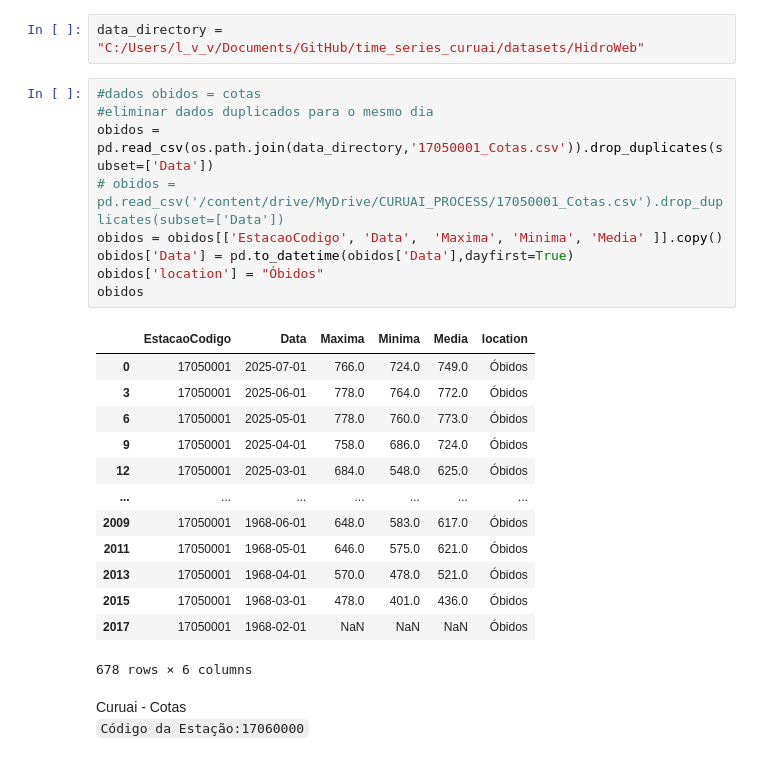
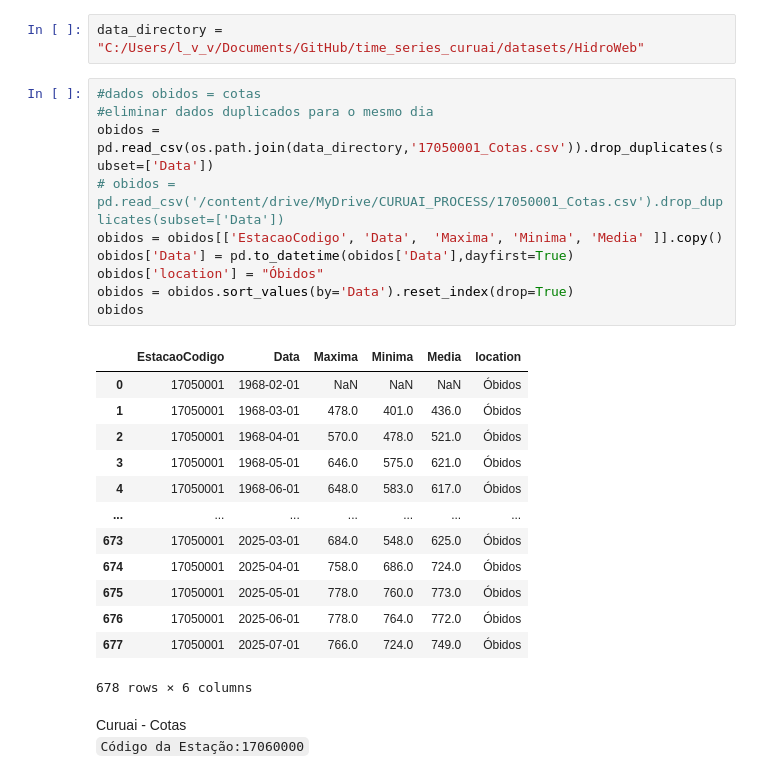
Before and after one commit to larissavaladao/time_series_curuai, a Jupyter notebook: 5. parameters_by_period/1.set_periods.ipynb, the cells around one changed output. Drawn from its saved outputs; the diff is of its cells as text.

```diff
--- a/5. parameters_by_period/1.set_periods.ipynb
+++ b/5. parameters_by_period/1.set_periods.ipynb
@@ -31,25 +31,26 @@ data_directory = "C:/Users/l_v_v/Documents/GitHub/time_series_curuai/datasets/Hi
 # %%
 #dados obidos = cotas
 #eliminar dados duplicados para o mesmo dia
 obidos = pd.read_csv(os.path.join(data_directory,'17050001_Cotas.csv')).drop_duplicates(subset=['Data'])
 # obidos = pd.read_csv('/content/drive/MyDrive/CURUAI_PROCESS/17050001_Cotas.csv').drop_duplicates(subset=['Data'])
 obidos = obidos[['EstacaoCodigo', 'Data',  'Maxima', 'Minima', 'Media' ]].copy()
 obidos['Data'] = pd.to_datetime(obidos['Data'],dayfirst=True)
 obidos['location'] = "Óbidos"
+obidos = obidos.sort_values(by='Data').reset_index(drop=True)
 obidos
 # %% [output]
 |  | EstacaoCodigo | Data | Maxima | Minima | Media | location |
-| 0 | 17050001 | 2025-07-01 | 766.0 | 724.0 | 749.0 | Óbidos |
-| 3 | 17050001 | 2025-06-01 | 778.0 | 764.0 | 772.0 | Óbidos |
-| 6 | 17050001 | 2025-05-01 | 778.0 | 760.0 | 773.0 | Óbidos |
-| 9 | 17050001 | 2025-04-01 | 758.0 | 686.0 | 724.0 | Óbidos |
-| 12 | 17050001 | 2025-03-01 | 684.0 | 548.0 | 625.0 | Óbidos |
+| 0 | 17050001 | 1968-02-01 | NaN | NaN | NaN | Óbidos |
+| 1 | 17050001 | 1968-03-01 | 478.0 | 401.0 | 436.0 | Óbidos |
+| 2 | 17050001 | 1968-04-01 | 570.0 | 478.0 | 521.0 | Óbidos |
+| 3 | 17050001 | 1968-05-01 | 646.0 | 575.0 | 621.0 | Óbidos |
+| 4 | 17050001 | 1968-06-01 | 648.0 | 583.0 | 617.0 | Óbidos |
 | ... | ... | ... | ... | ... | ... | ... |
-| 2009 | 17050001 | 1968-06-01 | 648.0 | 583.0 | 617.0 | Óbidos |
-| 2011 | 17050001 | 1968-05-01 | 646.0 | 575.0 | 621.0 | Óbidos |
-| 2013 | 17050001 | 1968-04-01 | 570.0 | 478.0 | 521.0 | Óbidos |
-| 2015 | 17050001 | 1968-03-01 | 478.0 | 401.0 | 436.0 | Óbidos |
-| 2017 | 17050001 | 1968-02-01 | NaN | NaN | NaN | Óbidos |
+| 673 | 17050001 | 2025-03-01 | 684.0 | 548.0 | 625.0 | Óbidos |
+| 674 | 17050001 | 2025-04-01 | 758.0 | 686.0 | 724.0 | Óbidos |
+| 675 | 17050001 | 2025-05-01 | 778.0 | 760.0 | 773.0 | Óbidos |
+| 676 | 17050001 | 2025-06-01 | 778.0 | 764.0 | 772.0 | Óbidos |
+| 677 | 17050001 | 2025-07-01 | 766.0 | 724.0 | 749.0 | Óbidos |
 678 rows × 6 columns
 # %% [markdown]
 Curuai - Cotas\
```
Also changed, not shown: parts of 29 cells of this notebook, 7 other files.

◆ ◆ ◆ ◆

YOUR TASK
What is needed is one number, the count of lines in the listing above that contain the word "ipynb".

EXPECTED ANSWER
3